Those conversations taking place today spearheaded from places like New York City, Washington DC, and London where I have been staying this past week are about what the LEADERS in the areas of wealth management, corporate and industrial America, Europe, and government bodies globally are advocating currently — which is how to attract investment capital from larger pools and resources and where to deploy them.   Large pools, sizes enough to be influential, can be done more easily when there are market based returns offered in addition to creating a positive contribution to society.

In researching Ashoka I learned that it is referred to as Samraat Chakravartin Ashoka – the “Emperor of Emperors Ashoka.” His name “aśoka” means “painless, without sorrow.”   Ashoka is also a rare tree that blooms beautifully in the far reaches of the world.

These conferences are where it all starts, however, with a dialogue, a conversation, i.e., when you start TALKING TO OTHERS and sharing ideas and solutions to problems — THINGS HAPPEN.  
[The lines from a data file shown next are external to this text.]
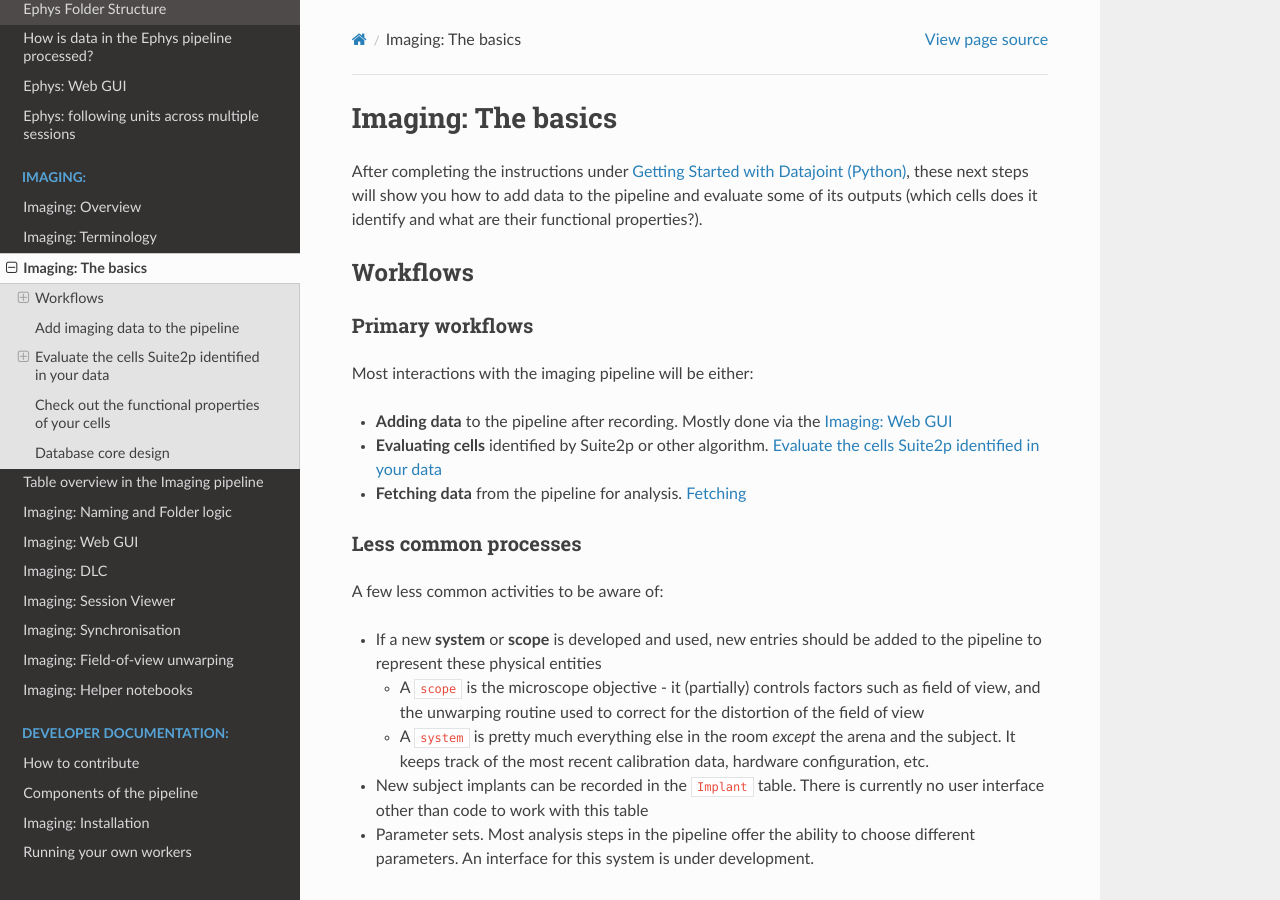
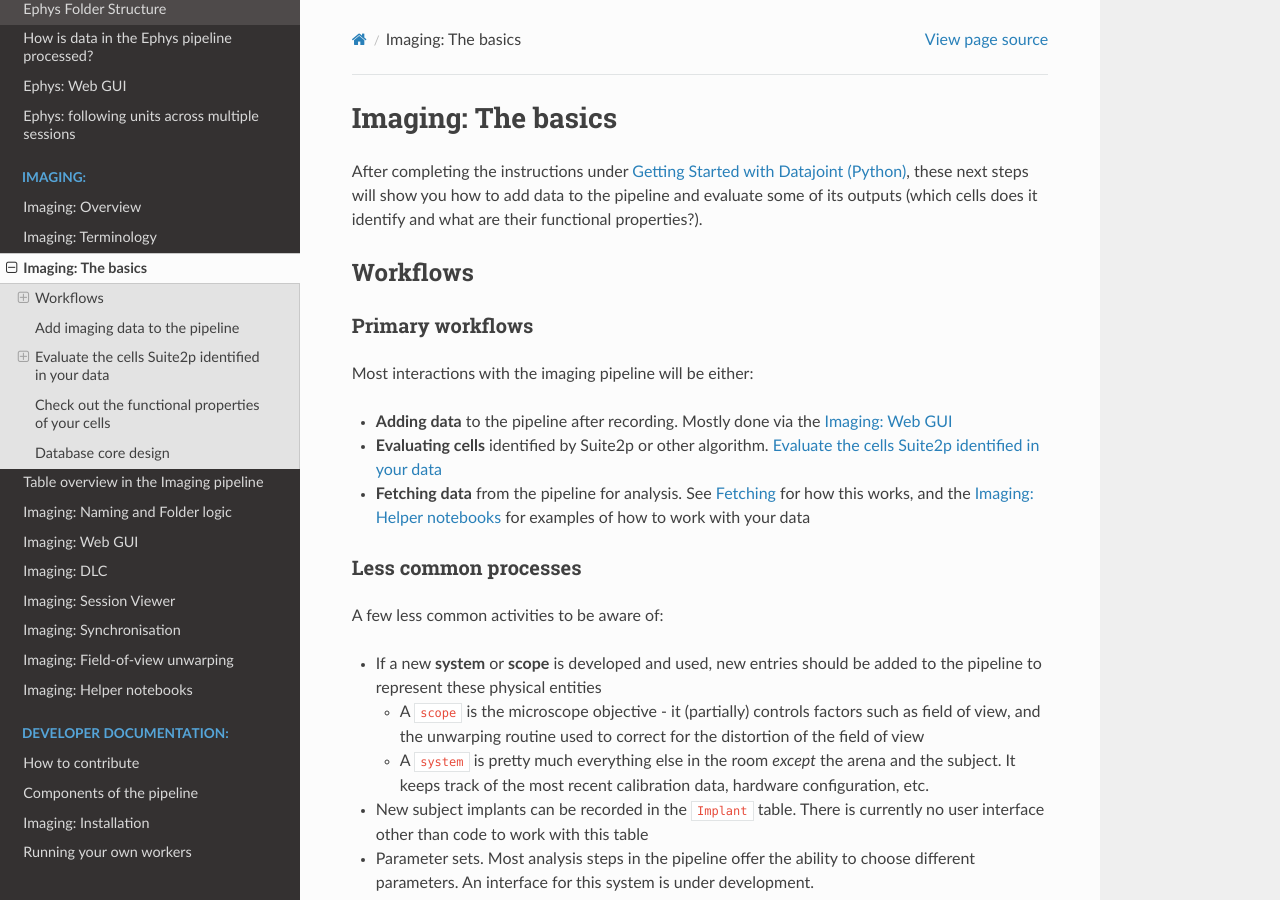
Before and after one commit to kavli-ntnu/dj-docs, a Sphinx documentation site: the page built from docs/imaging/basics.rst, in a window 1280 px wide and 900 px high. Built offline with Sphinx 7.4.7 and the Read the Docs theme 2.0.0, drawn with Linux system fonts in a browser that asks for light colours; some of the changed text lies outside the part shown.

Commit message:
Updates to match new pipeline

```diff
--- a/docs/imaging/basics.rst
+++ b/docs/imaging/basics.rst
@@ -17,7 +17,7 @@
 
 - **Adding data** to the pipeline after recording. Mostly done via the :ref:`Imaging ingestion`
 - **Evaluating cells** identified by Suite2p or other algorithm. :ref:`Imaging Basics Evaluate`
-- **Fetching data** from the pipeline for analysis. :ref:`Common Operations Fetch`
+- **Fetching data** from the pipeline for analysis. See :ref:`Common Operations Fetch` for how this works, and the :ref:`Imaging notebooks` for examples of how to work with your data
 
 Less common processes
 ^^^^^^^^^^^^^^^^^^^^^^^^
@@ -129,7 +129,7 @@
     * If you already have a suite2p folder in that location, move it to another folder if you want to keep it, or delete it.
     * Click *RUN SUITE2P* (the panel below will show the analysis progress and let you know when it's finished).
     * The analysis output will automatically load into the suite2p GUI where you can evaluate it.
-* When you are happy with your modified options, make this new options file available in the imaging web GUI by uploading it under *Suite2p -> Add Suite2p Options*
+* When you are happy with your modified options, make this new options file available in the imaging web GUI by uploading it under *Imaging -> Suite2p -> Add Suite2p Options*
 * Notify the pipeline to use the new ROIs you've obtained on your data (:ref:`Imaging ingestion change_cell`)
 
 
--- a/docs/imaging/helper-notebooks.rst
+++ b/docs/imaging/helper-notebooks.rst
@@ -4,6 +4,7 @@
 Imaging: Helper notebooks
 ===================================
 
+**Note: a notebook taking you through the NEW imaging pipeline will be added soon. Currently available notebooks are only related to the old pipeline, but they can still be useful to get familiar with the workflow**
 This page documents the jupyter notebooks available under `/Helper_notebooks <https://github.com/kavli-ntnu/dj-moser-imaging/blob/master/Helper_notebooks>`_.
 
 
--- a/docs/imaging/how-to-add-sessions.rst
+++ b/docs/imaging/how-to-add-sessions.rst
@@ -30,7 +30,7 @@
     .. figure:: /_static/imaging/gui_basefolder_example.png
        :alt: Adding a Femtonics base folder via the web gui
 
-4. Click "Submit" and go to *Imaging* -> *BaseFolders* -> *View BaseFolders*
+4. Click "Submit" and refresh the page or go to *Imaging* -> *BaseFolders* -> *View BaseFolders*
 
     - Is there a green tick mark next to the session you just ingested? All is well and you can continue.
     - Is there an orange X instead? Contact Simon Ball
```
Also changed, not shown: docs/common/finding.md (+16 -16 lines), docs/_static/imaging/Imaging_schema_new.png (added), docs/_static/imaging/cell_table_description_new.png (added), docs/_static/imaging/cell_table_heading_new.png (added), docs/_static/imaging/cell_table_new.png (added), docs/_static/imaging/schemas/erd_cell_new.png (added), docs/_static/imaging/schemas/erd_imaging_analysis_new.png (added).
This means connecting and talking at the office, at school, at dinner, on your vacations and holidays.   That is where those ideas can get shared openly, and where the fun ideas, and possibly the great ones start to snowball into something more!  This snowball can be a magnetic FORCE during those conversations which inspire activity that speeds us and our listeners into ACTION!  

NOW, this reminds me of the the SANSKRIT word KARMA, another word bantered about quite a bit these days — but most folks have little idea about this words true meaning is and often I heard his word used to say such things as “I have good PARKING KARMA” — meaning I can always find a place to park my car!

The root word of “Karma” comes from the Sanskrit word meaning “ACTION” — but most importantly it means, to be  ACCOUNTABLE and RESPONSIBLE for your ACTIONS.

I am hoping that this conference will not just be about conversations, but about dialogues of change, where actions are inspired to create solutions that will attract capital and talented resources that will turn into investment returns for investors as well as emotional returns for the world.

More later.

Gregory Mark Hill, London

May 27, 2013